**WHAT THIS TASK INVOLVES**.
Copy out every line of the records where the string "secret" occurs.

**ENTRIES SHOWN**.
────────────────
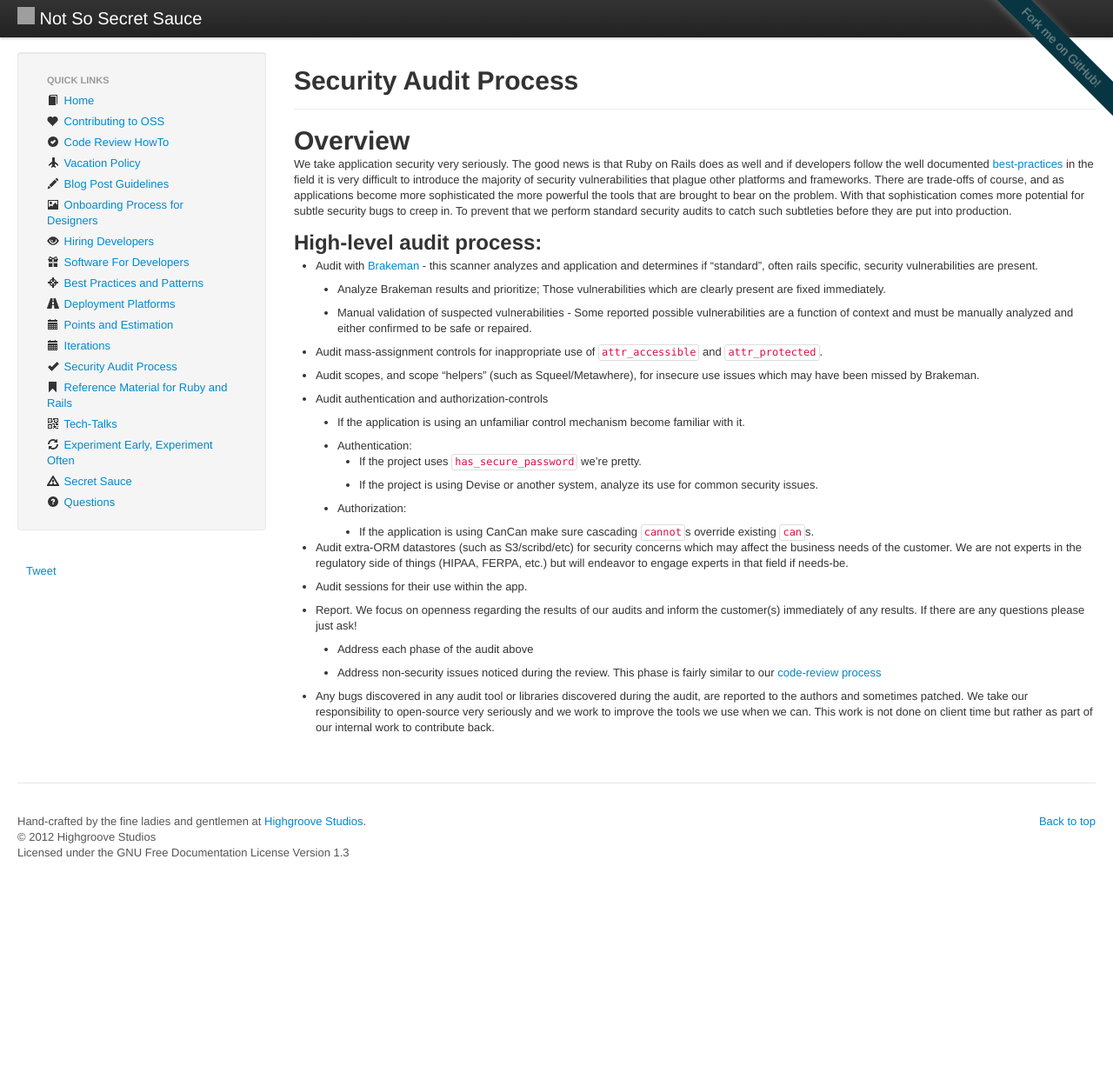
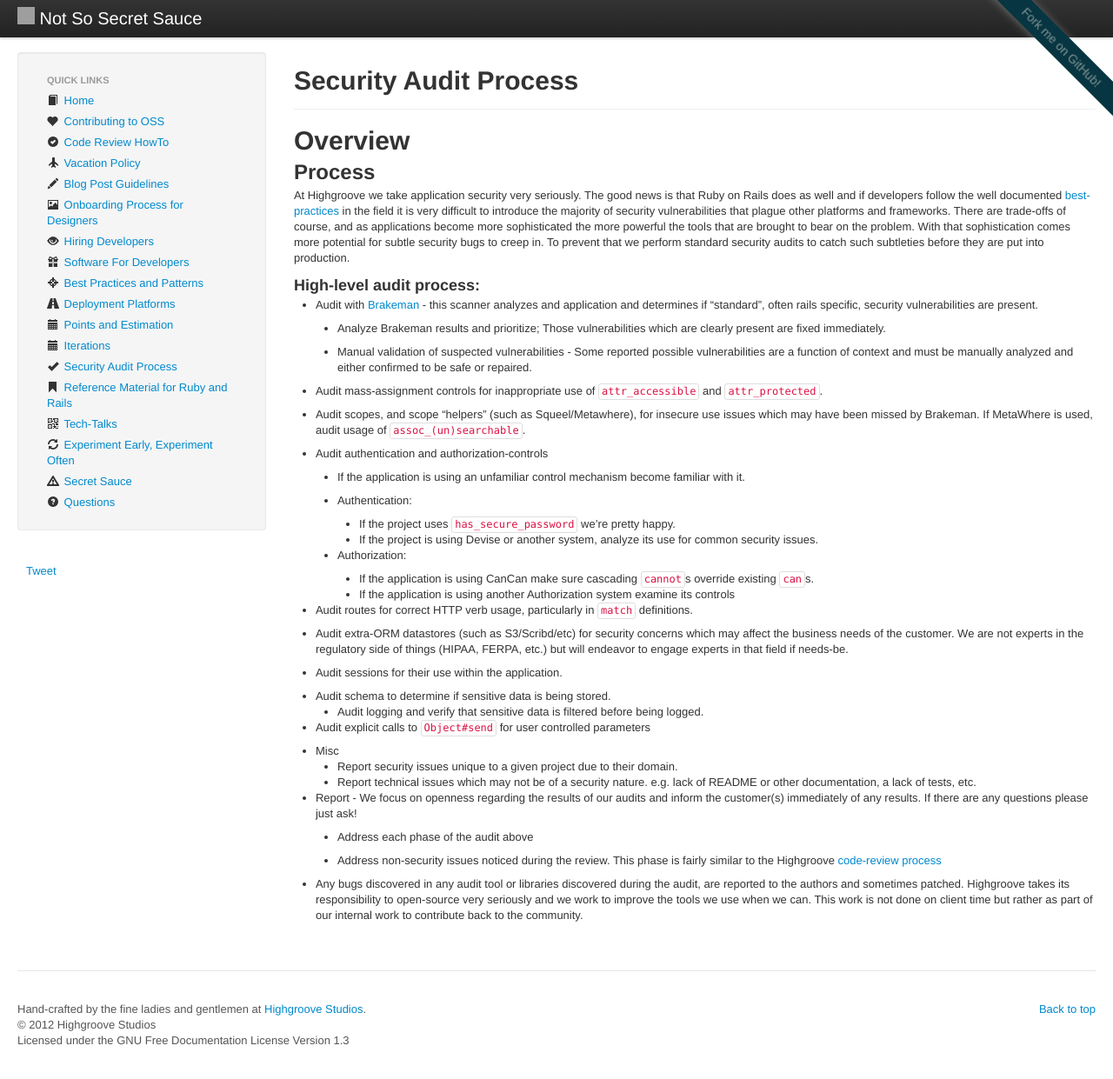
Before and after one commit to daveworth/not-so-secret-sauce, a Jekyll site: the page built from topics/security-audit-process.md, in a window 1280 px wide and 1242 px high. Shown: the whole window at 87% size. Built offline with Jekyll 4.4.1, drawn with Linux system fonts in a browser that asks for light colours; nearby versions of some CDN libraries; comment, search, counter and statistics services are not loaded; grey boxes are pictures that could not be loaded.

Commit message:
update security audit process to account for evolving process

```diff
--- a/topics/security-audit-process.md
+++ b/topics/security-audit-process.md
@@ -8,17 +8,19 @@ description: Our internal security audit process and methodology
 
 # Overview
 
-We take application security very seriously.  The good news is that Ruby on
-Rails does as well and if developers follow the well documented
+## Process
+
+At Highgroove we take application security very seriously.  The good news is
+that Ruby on Rails does as well and if developers follow the well documented
 [best-practices](http://guides.rubyonrails.org/security.html) in the field it is
 very difficult to introduce the majority of security vulnerabilities that plague
 other platforms and frameworks.  There are trade-offs of course, and as
 applications become more sophisticated the more powerful the tools that are
 brought to bear on the problem.  With that sophistication comes more potential
 for subtle security bugs to creep in.  To prevent that we perform standard
-  security audits to catch such subtleties before they are put into production.
+security audits to catch such subtleties before they are put into production.
 
-## High-level audit process:
+### High-level audit process:
 * Audit with [Brakeman](http://brakemanscanner.org/) - this scanner analyzes and
   application and determines if "standard", often rails specific, security
   vulnerabilities are present.
@@ -34,7 +36,8 @@ for subtle security bugs to creep in.  To prevent that we perform standard
   `attr_protected`.
 
 * Audit scopes, and scope "helpers" (such as Squeel/Metawhere), for insecure
-  use issues which may have been missed by Brakeman.
+  use issues which may have been missed by Brakeman.  If MetaWhere is used,
+  audit usage of `assoc_(un)searchable`.
 
 * Audit authentication and authorization-controls
 
@@ -42,8 +45,8 @@ for subtle security bugs to creep in.  To prevent that we perform standard
     with it.
 
   * Authentication:
-    * If the project uses `has_secure_password` we're pretty.
 
+    * If the project uses `has_secure_password` we're pretty happy.
     * If the project is using Devise or another system, analyze its use for
       common security issues.
 
@@ -51,25 +54,40 @@ for subtle security bugs to creep in.  To prevent that we perform standard
 
     * If the application is using CanCan make sure cascading `cannot`s override
       existing `can`s.
+    * If the application is using another Authorization system examine its
+      controls
 
-* Audit extra-ORM datastores (such as S3/scribd/etc) for security concerns
+* Audit routes for correct HTTP verb usage, particularly in `match` definitions.
+
+* Audit extra-ORM datastores (such as S3/Scribd/etc) for security concerns
   which may affect the business needs of the customer.  We are not experts in
   the regulatory side of things (HIPAA, FERPA, etc.) but will endeavor to engage
   experts in that field if needs-be.
 
-* Audit sessions for their use within the app.
+* Audit sessions for their use within the application.
 
-* Report. We focus on openness regarding the results of our audits and inform
+* Audit schema to determine if sensitive data is being stored.
+    * Audit logging and verify that sensitive data is filtered before being logged.
+
+* Audit explicit calls to `Object#send` for user controlled parameters
+
+* Misc
+    * Report security issues unique to a given project due to their domain.
+    * Report technical issues which may not be of a security nature. e.g. lack
+      of README or other documentation, a lack of tests, etc.
+
+* Report - We focus on openness regarding the results of our audits and inform
   the customer(s) immediately of any results.  If there are any questions please
   just ask!
 
   * Address each phase of the audit above
 
   * Address non-security issues noticed during the review.  This phase is
-    fairly similar to our [code-review process](http://not-so-secret-sauce.highgroove.com/topics/code-reviews-howto.html)
+    fairly similar to the Highgroove [code-review process](http://not-so-secret-sauce.highgroove.com/topics/code-reviews-howto.html)
 
 * Any bugs discovered in any audit tool or libraries discovered during the
-  audit, are reported to the authors and sometimes patched.  We
-  take our responsibility to open-source very seriously and we work to
+  audit, are reported to the authors and sometimes patched.  Highgroove
+  takes its responsibility to open-source very seriously and we work to
   improve the tools we use when we can.  This work is not done on client
-  time but rather as part of our internal work to contribute back.
+  time but rather as part of our internal work to contribute back to the
+  community.
```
────────────────
**WRITTEN SOLUTION**.
Before and after one commit to daveworth/not-so-secret-sauce, a Jekyll site: the page built from topics/security-audit-process.md, in a window 1280 px wide and 1242 px high. Shown: the whole window at 87% size. Built offline with Jekyll 4.4.1, drawn with Linux system fonts in a browser that asks for light colours; nearby versions of some CDN libraries; comment, search, counter and statistics services are not loaded; grey boxes are pictures that could not be loaded.
-    fairly similar to our [code-review process](http://not-so-secret-sauce.highgroove.com/topics/code-reviews-howto.html)
+    fairly similar to the Highgroove [code-review process](http://not-so-secret-sauce.highgroove.com/topics/code-reviews-howto.html)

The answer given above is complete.